All the Young Dudes Mott the Hoople Glam Rock Music


All the Young Dudes Album is by Mott the Hoople, who was an English rock band. The album was released on the 8th of September 1972 by record labels CBS in the United Kingdom and Columbia in the United States.
The album helped to turn around the fortunes for the group and push them to the forefront of the Glam Rock explosion in the UK.
Before signing with CBS Records, Mott the Hoople had spent three years with Island Records in the United Kingdom, a time that would later provide speculation over ownership of the rights.
Some have claimed that part or the whole album was recorded under the original record label. If the claim turns out to have a foundation, then Island Records would potentially have ownership of the rights to the group’s recordings.
In 2006, there was a re-release and remastered version of the album. The 2006 album added to the speculation further, when one of the tracks added as a bonus, ” Black Scorpio “, had production co-credit attributed to Muff Winwood, who was an Island Records staff producer at the time.
The co-credit for production suggested that the work, an early version of ” Momma’s Little Jewel “, had begun while at Island.
In 2003, All the Young Dudes ranked number 491 on the list of The 500 Greatest Albums of All Time published by Rolling Stone magazine. Nine years later, a revised list was released by the magazine with the album ranking at number 484.
The title track, ” All the Young Dudes “, released on the 28th of July 1972 was written and produced by David Bowie. It is widely acknowledged by critics and fans alike as one of the Glam Rock anthems of the era.
The lyrics name-check T. Rex and refers to The Beatles and The Rolling Stones. Although not initially intended as a Glam anthem, the song which focuses on youth suicide has become one of the most famous of the 70s.
The single proved to be a commercial success for the group. In the United States, ” All the Young Dudes ” peaked at number thirty-seven on the Billboard Hot 100, spending eleven weeks on the chart there.
In the United Kingdom, it entered the UK Singles Chart on the 12th August 1972 and peaked at number three. In Ireland, the single peaked at number four on the Irish Singles Chart.
The All the Young Dudes album was also a commercial success for Mott the Hoople. In the United States, it reached a peak of number eighty-nine on the Billboard 200.
In the United Kingdom, the album peaked at number twenty-one, spending a month in the Top 100.

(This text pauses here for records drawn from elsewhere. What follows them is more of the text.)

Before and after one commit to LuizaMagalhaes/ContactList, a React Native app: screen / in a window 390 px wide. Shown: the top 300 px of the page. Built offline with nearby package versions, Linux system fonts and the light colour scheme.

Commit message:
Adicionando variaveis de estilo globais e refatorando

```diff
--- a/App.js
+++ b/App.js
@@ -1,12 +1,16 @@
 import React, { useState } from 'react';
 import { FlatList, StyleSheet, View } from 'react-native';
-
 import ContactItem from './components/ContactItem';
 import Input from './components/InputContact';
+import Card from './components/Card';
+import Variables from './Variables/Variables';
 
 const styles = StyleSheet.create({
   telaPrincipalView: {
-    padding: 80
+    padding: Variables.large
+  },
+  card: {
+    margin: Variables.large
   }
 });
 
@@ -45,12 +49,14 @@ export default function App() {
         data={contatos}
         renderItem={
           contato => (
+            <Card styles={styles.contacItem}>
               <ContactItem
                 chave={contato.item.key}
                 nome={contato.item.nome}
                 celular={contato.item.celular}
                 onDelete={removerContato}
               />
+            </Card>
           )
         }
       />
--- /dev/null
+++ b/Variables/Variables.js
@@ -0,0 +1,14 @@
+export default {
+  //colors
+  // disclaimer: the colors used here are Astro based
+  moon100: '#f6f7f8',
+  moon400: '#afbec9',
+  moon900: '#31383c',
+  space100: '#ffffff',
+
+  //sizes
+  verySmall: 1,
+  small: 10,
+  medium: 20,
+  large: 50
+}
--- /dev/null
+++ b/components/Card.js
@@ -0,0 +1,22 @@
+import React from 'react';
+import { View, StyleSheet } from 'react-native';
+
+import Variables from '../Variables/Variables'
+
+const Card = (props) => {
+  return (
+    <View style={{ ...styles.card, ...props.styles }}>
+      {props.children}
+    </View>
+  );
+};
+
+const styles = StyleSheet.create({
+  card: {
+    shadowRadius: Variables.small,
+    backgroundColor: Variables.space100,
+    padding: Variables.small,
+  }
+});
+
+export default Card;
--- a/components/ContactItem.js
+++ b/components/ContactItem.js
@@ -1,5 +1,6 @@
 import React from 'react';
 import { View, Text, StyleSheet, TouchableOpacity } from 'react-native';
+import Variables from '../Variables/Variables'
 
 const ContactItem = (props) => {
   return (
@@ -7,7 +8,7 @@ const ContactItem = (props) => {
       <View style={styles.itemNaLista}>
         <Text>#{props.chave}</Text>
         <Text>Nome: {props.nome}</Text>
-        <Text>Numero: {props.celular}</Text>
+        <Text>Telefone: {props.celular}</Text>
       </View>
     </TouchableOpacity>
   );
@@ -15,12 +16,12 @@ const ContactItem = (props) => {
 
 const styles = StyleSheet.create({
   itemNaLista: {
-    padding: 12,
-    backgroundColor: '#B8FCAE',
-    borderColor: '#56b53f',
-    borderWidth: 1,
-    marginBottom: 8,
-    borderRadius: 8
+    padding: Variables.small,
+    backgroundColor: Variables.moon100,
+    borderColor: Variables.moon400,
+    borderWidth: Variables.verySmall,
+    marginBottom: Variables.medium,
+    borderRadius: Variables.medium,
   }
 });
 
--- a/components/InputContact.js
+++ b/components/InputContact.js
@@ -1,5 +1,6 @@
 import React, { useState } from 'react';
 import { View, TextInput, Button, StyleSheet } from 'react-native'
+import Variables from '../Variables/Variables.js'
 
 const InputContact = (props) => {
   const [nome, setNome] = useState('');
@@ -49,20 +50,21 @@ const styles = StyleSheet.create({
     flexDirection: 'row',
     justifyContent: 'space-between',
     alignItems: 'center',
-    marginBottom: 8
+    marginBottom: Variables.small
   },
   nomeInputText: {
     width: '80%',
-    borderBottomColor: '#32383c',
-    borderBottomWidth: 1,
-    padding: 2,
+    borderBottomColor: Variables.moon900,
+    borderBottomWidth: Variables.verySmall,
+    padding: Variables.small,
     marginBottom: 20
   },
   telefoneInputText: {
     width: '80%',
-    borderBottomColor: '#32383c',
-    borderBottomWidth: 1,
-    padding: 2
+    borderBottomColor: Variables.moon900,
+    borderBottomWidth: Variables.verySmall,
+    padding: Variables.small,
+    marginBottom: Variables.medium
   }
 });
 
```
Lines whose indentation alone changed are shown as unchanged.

About Mott the Hoople

Mott, the Hoople, was formed in 1966 under the name Doc Thomas Group. The name Mott the Hoople was chosen from the title of a 1966 novel about misfit Norman Mott by Willard Manus, an American novelist and playwright based in Los Angeles.
The line-up consisted of Ian Hunter, Mick Ralphs, Peter Overend Watts, Terence Dale ‘Buffin’ Griffin and Verden ‘Phally’ Allen.
Their debut album, which shared the name of the band, was released on the 22nd of November 1969 in the United Kingdom and 1970 in the United States.
The album peaked at number 185 on the Billboard 200 and sixty-six in the UK.
To date, Mott the Hoople’s Album releases are seven studio, nine live albums, twelve Compilations. They also released fifteen singles.

All the Young Dudes Track Listing:

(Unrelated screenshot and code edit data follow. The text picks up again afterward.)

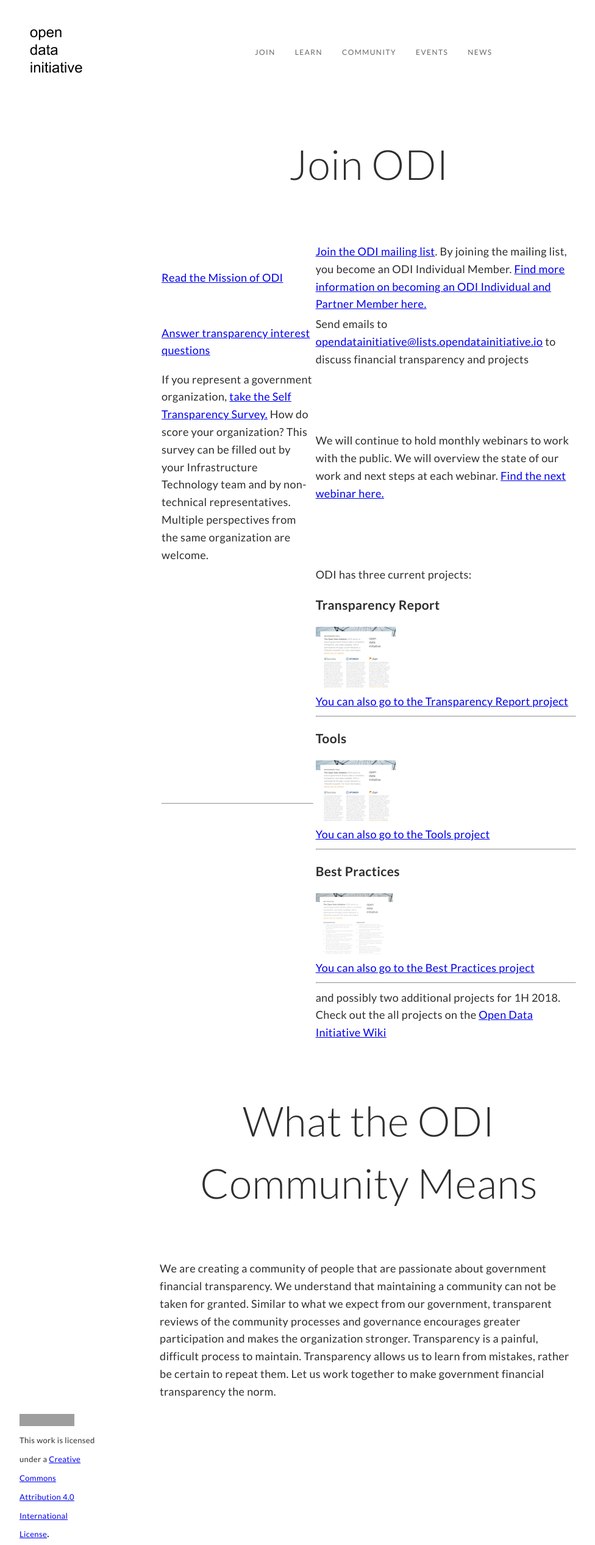
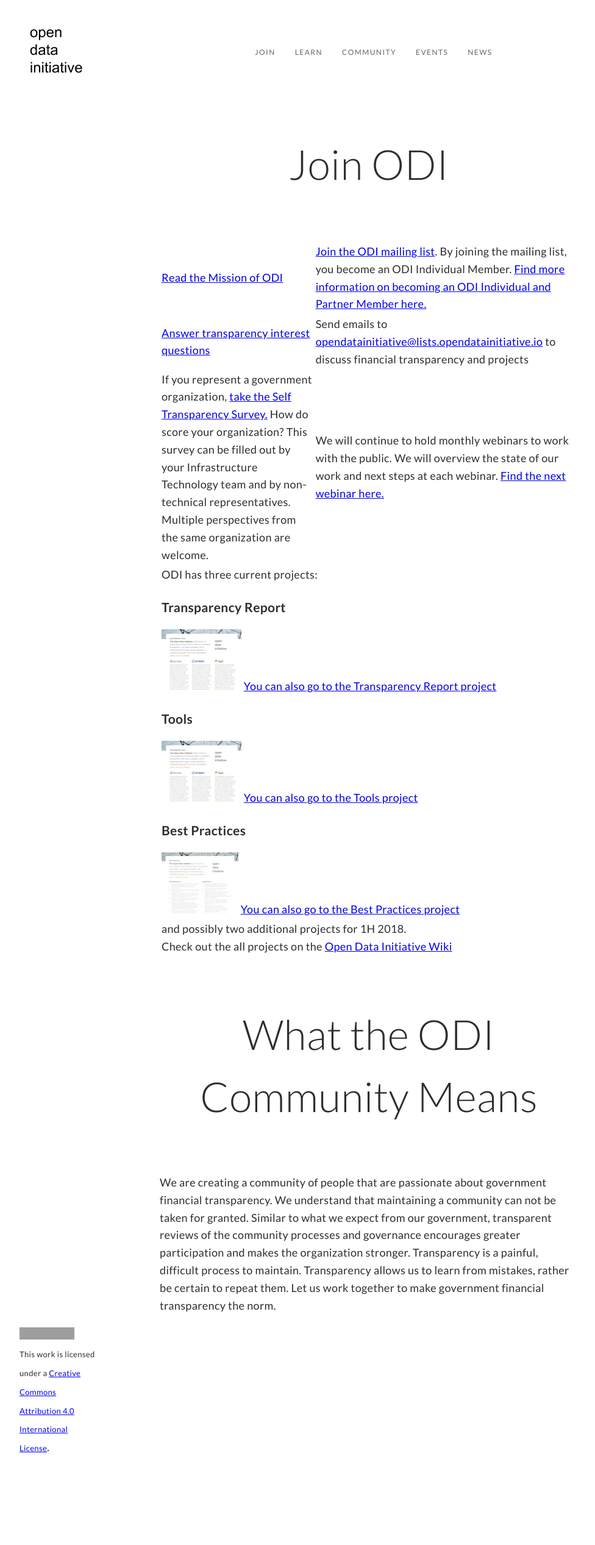
Before and after one commit to opendatainitiative/opendatainitiative.github.io, a Jekyll site: the page built from join.md, in a window 1280 px wide. Shown: the whole page at 61% size, without its empty margins (35-1011 px from the left). Built offline with Jekyll 4.4.1, drawn with Linux system fonts in a browser that asks for light colours; after the commit the page ends 2393 px from its top, so only the background shows below that; grey boxes are pictures that could not be loaded.

Commit message:
Table clean up for join.md

```diff
--- a/join.md
+++ b/join.md
@@ -26,19 +26,25 @@ title: Join
     </td>
   </tr>
   <tr>
-    <td><hr>
-    </td>
-    <td>ODI has three current projects:
-      <h3>Transparency Report</h3>
-      <a href="https://docs.google.com/spreadsheets/d/1xUCq0jGeQjpt2noZF7d28wEglzHBIFxemSs3eBZTyiw/edit?usp=sharing"><img src="/assets/img/tools_icon.png" alt="ODI Transparency Report"></a><br>
-      <a href="http://wiki.opendatainitiative.io/Projects/Transparency_Report">You can also go to the Transparency Report project</a><hr>
-      <h3>Tools</h3>
-       <a href="/assets/doc/ODI_Recommended_Tools.pdf"><img src="/assets/img/tools_icon.png" alt="Get ODI Recommeded Tools"></a><br>
-      <a href="http://wiki.opendatainitiative.io/Projects/Tools">You can also go to the Tools project</a><hr>
-      <h3>Best Practices</h3>
-      <a href="/assets/doc/ODI-Best-Practices.pdf"><img src="/assets/img/practices_icon.png" alt="ODI Best Practices"></a><br>
-      <a href="http://wiki.opendatainitiative.io/Projects/Best_Practices">You can also go to the Best Practices project</a><hr>
-      and possibly two additional projects for 1H 2018. <br>
+    <td colspan="2">ODI has three current projects:</td>
+   </tr>
+   <tr>
+      <td colspan="2"><h3>Transparency Report</h3>
+      <a href="https://docs.google.com/spreadsheets/d/1xUCq0jGeQjpt2noZF7d28wEglzHBIFxemSs3eBZTyiw/edit?usp=sharing"><img src="/assets/img/tools_icon.png" alt="ODI Transparency Report"></a>
+      <a href="http://wiki.opendatainitiative.io/Projects/Transparency_Report">You can also go to the Transparency Report project</a></td>
+   </tr>
+   <tr>
+      <td colspan="2"><h3>Tools</h3>
+       <a href="/assets/doc/ODI_Recommended_Tools.pdf"><img src="/assets/img/tools_icon.png" alt="Get ODI Recommeded Tools"></a>
+      <a href="http://wiki.opendatainitiative.io/Projects/Tools">You can also go to the Tools project</a></td>
+   </tr>
+   <tr>
+      <td colspan="2"><h3>Best Practices</h3>
+      <a href="/assets/doc/ODI-Best-Practices.pdf"><img src="/assets/img/practices_icon.png" alt="ODI Best Practices"></a>
+      <a href="http://wiki.opendatainitiative.io/Projects/Best_Practices">You can also go to the Best Practices project</a></td>
+   </tr>
+   <tr>
+      <td colspan="2">and possibly two additional projects for 1H 2018. <br>
       Check out the all projects on the <a href="http://wiki.opendatainitiative.io/Main_Page#Join_to_work_on_Projects">Open Data Initiative Wiki</a>
     </td>
   </tr>
```
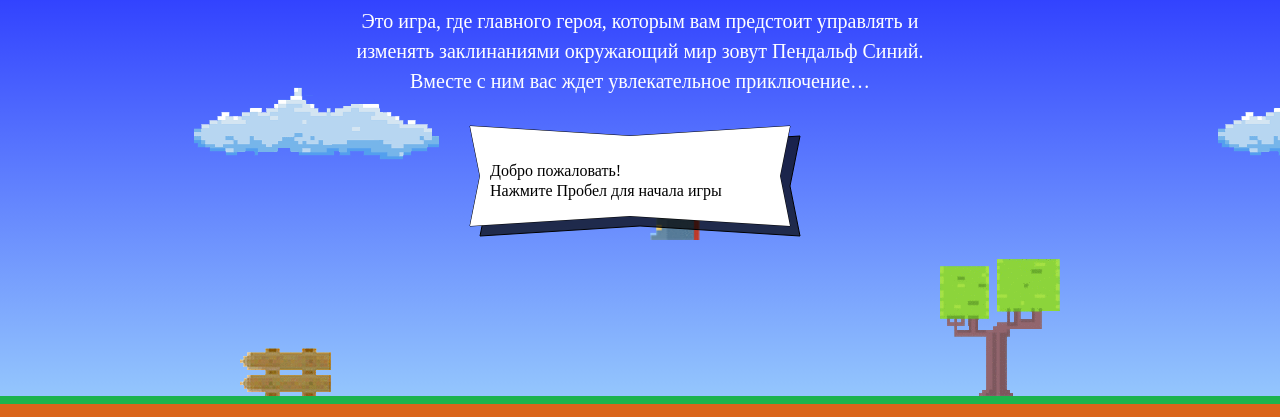
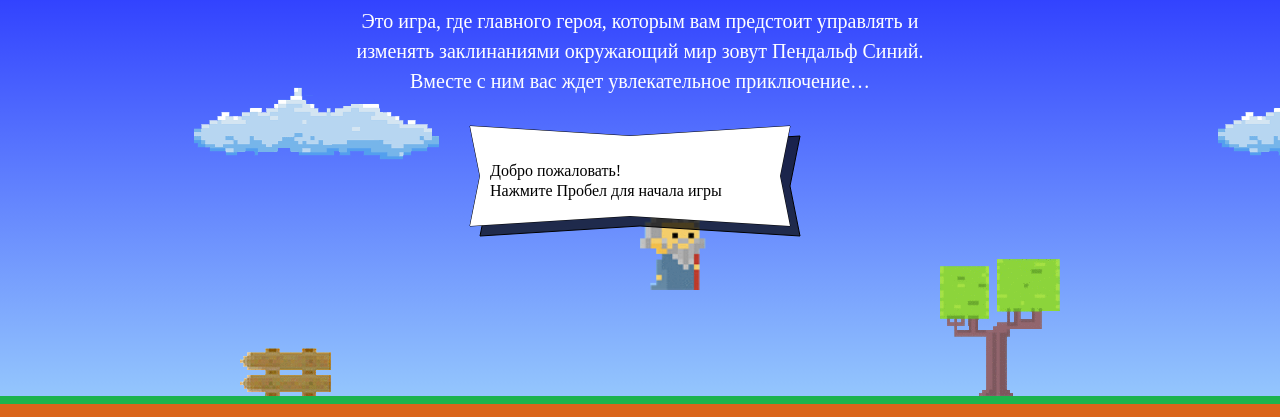
Before and after one commit to alex-y-kuznetsov/Code-and-Magick, a website: page index.html in a window 1280 px wide. Shown: the part 203-620 px from the top of the page. Drawn offline with Linux system fonts and the light colour scheme; a web font is replaced by a local one.

Commit message:
Поставил ; и исправил высоту

```diff
--- a/index.html
+++ b/index.html
@@ -39,22 +39,22 @@
     } else {
       return 2;
     }
-  }
+  };
 
   var wizardSpeed = 3;
   var wizardWidth = 70;
 
   var getWizardHeight = function() {
     return (1.337 * wizardWidth);
-  }
+  };
 
   var getWizardX = function(width) {
     return (width / 2);
-  }
+  };
 
   var getWizardY = function(height) {
-    return (height / 6);
-  }
+    return (height / 3);
+  };
 </script>
 <script src="js/game.js" type="application/javascript"></script>
 
```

1. Sweet Jane
2. Momma’s Little Jewel
3. All the Young Dudes
4. Sucker
5. Jerkin’ Crocus ( Album Version )
6. One of the Boys
7. Soft Ground ( Album Version )
8. Ready for Love / After Lights
9. Sea Diver ( Album Version )


Visit Glam Rock Music Category for more Artists

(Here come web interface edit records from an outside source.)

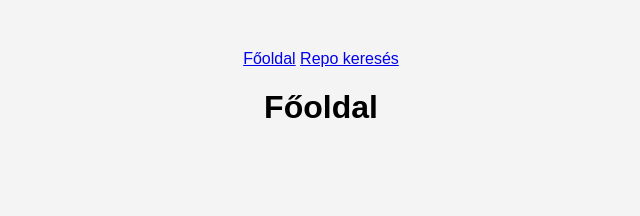
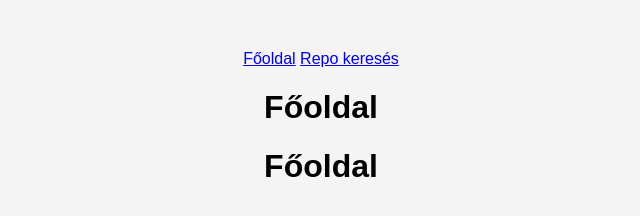
Before and after one commit to szabozsombor15/Webtech, a plain HTML site: page index4.html in a window 1280 px wide. Shown: the whole page, without its empty margins (319-959 px from the left). Drawn offline with Linux system fonts and the light colour scheme.

Commit message:
7.gyak
Updated the HTML structure and changed the stylesheet link.

```diff
--- a/index4.html
+++ b/index4.html
@@ -1,7 +1,27 @@
 <!DOCTYPE html>
 <html lang="hu">
 <head>
+    <meta charset="UTF-8"><!DOCTYPE html>
+<html lang="hu">
+<head>
     <meta charset="UTF-8">
+    <title>Főoldal</title>
+    <link rel="stylesheet" href="style2.css">
+</head>
+<body onload="loadNavbar()">
+
+<div id="navbar-container"></div>
+
+<div class="container">
+    <div class="card">
+        <h1>Főoldal</h1>
+    </div>
+</div>
+
+<script src="script2.js"></script>
+
+</body>
+</html>
     <title>Főoldal</title>
     <link rel="stylesheet" href="style.css">
 </head>
```
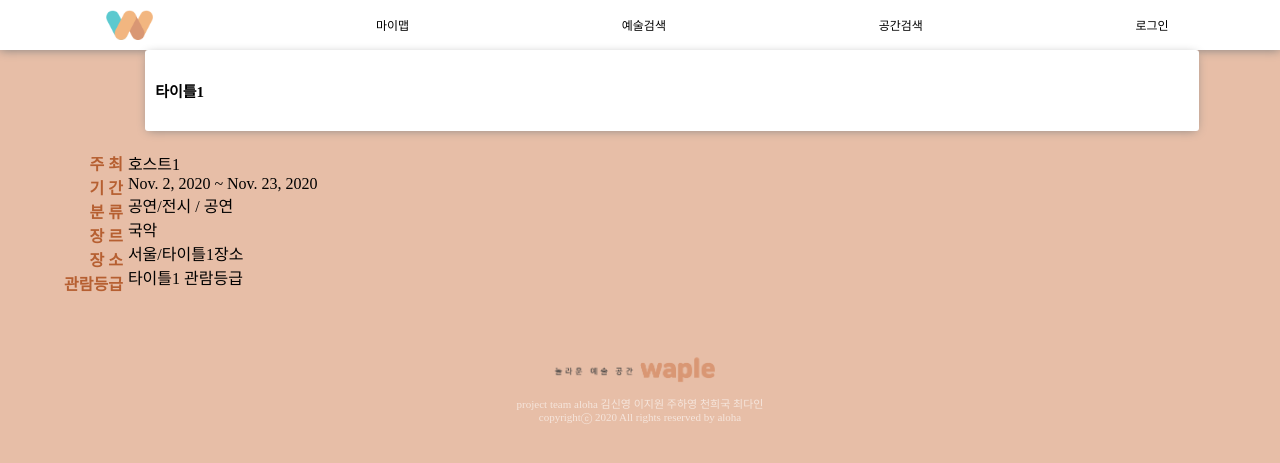
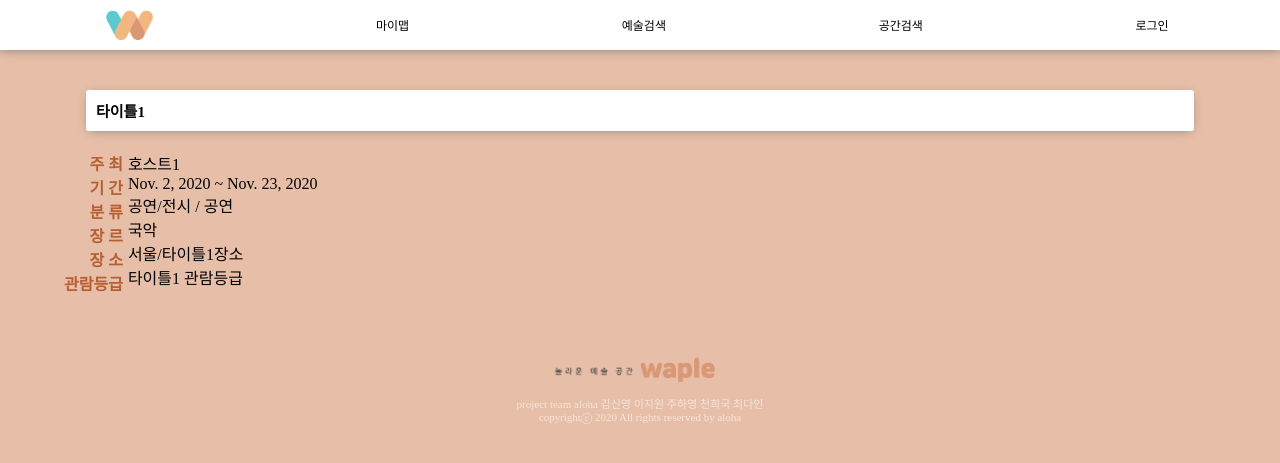
Before and after one commit to joohayoung/waple-art_hackathon, a Django app: page /subapp/detail/1 in a window 1280 px wide. Shown: the top 463 px of the page. Run offline with Django 3.2, Linux system fonts and the light colour scheme; data comes from the database, SQL or seed files in the repository; some web fonts are replaced.

Commit message:
detail.css

```diff
--- a/web/artproject/subapp/static/subapp/detail.css
+++ b/web/artproject/subapp/static/subapp/detail.css
@@ -1,9 +1,13 @@
+h4{
+    margin: 0%;
+}
 #place{
     width: 85%;
     background-color: white;
     margin-left: auto;
     margin-right: auto;
     margin-bottom: 20px;
+    margin-top: 40px;
     border-radius: 3px;
     padding: 10px;
     box-shadow: 0 2px 10px -3px gray;
@@ -16,10 +20,11 @@
     margin-right: 25%;
 }
 #contents{
-    margin-left: 5%;
+    /* margin-left: 5%; */
 }
 #container1{
     display: flex;
+    margin-left: 5%;
 }
 #container2{
     font-weight: 700;
```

Glam Rock 70s70s musicall the young dudesall the young dudes mott the hoopleglam rockmott the hooplerockrock music

Related Post

Permalink to The Slider Album T.Rex Glam Rock
The Slider Album T.Rex Glam Rock
The Slider Album is by T.Rex, who was an
Permalink to Electric Warrior Album T.Rex Glam Rock
Electric Warrior Album T.Rex Glam Rock
Electric Warrior Album is by T.Rex, the English rock
Permalink to Rock On Album David Essex Glam Rock Music
Rock On Album David Essex Glam Rock Music
Rock On Album is by David Essex, the English

Leave a reply